-------- GIVEN ENTRIES --------

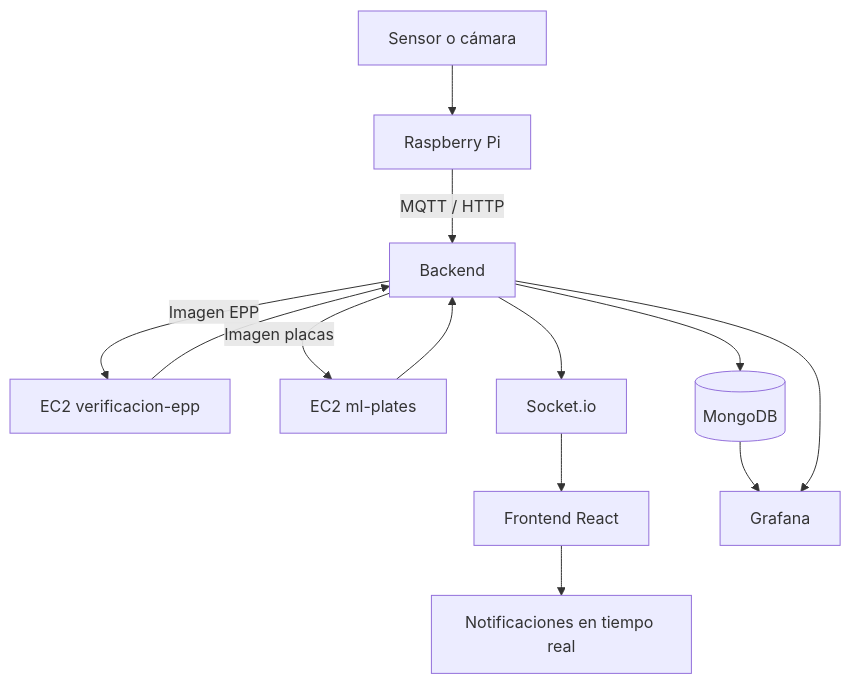
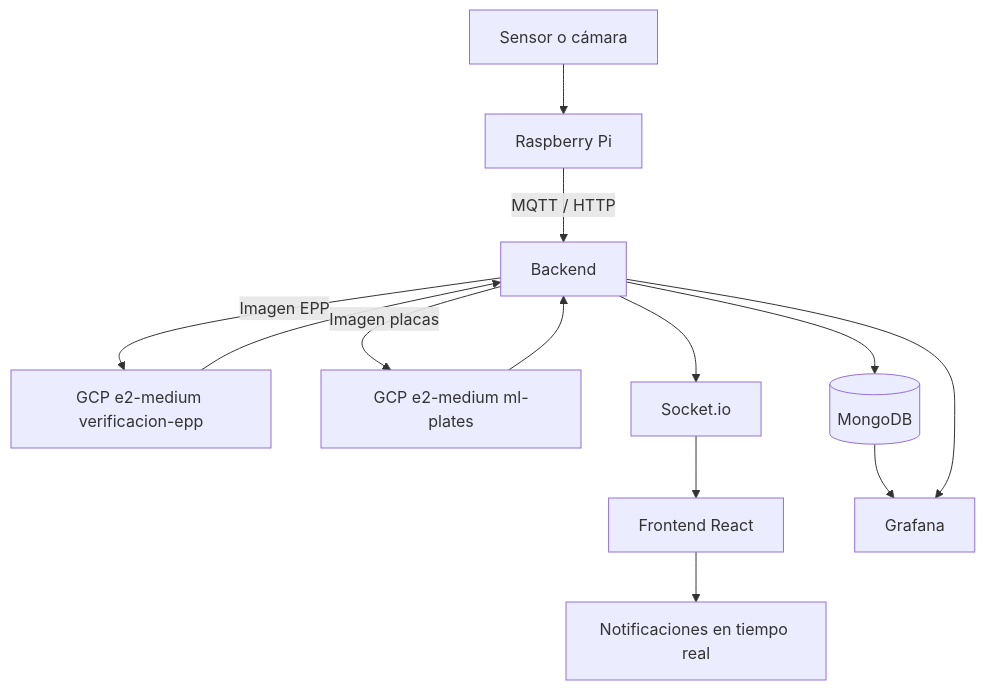
The second of 3 diagrams in Fase3/Documentacion/Manual_Tecnico.md (hugoarana89/Arqui2_Fase2), drawn with Mermaid before and after one commit. The commit also changed other lines of this file, not shown here.

Commit message:
feat: update technical manual to reflect deployment changes from EC2 to GCP e2-medium for AI services

````diff
--- a/Fase3/Documentacion/Manual_Tecnico.md
+++ b/Fase3/Documentacion/Manual_Tecnico.md
@@ -55,15 +55,15 @@
 ```mermaid
 flowchart TD
 	S1[Sensor o cámara] --> S2[Raspberry Pi]
 	S2 -->|MQTT / HTTP| B1[Backend]
-	B1 -->|Imagen EPP| I1[EC2 verificacion-epp]
-	B1 -->|Imagen placas| I2[EC2 ml-plates]
+	B1 -->|Imagen EPP| I1[GCP e2-medium verificacion-epp]
+	B1 -->|Imagen placas| I2[GCP e2-medium ml-plates]
 	I1 --> B1
 	I2 --> B1
 	B1 --> M1[(MongoDB)]
 	B1 --> WS[Socket.io]
 	WS --> F1[Frontend React]
 	M1 --> G1[Grafana]
 	B1 --> G1
 	F1 --> N1[Notificaciones en tiempo real]
 ```
````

--------

▶ _TASK DESCRIPTION_
Filter the entries down to the lines with the word "placas" in them.

▶ _SOLUTION TO THE EXERCISE_
-	B1 -->|Imagen placas| I2[EC2 ml-plates]
+	B1 -->|Imagen placas| I2[GCP e2-medium ml-plates]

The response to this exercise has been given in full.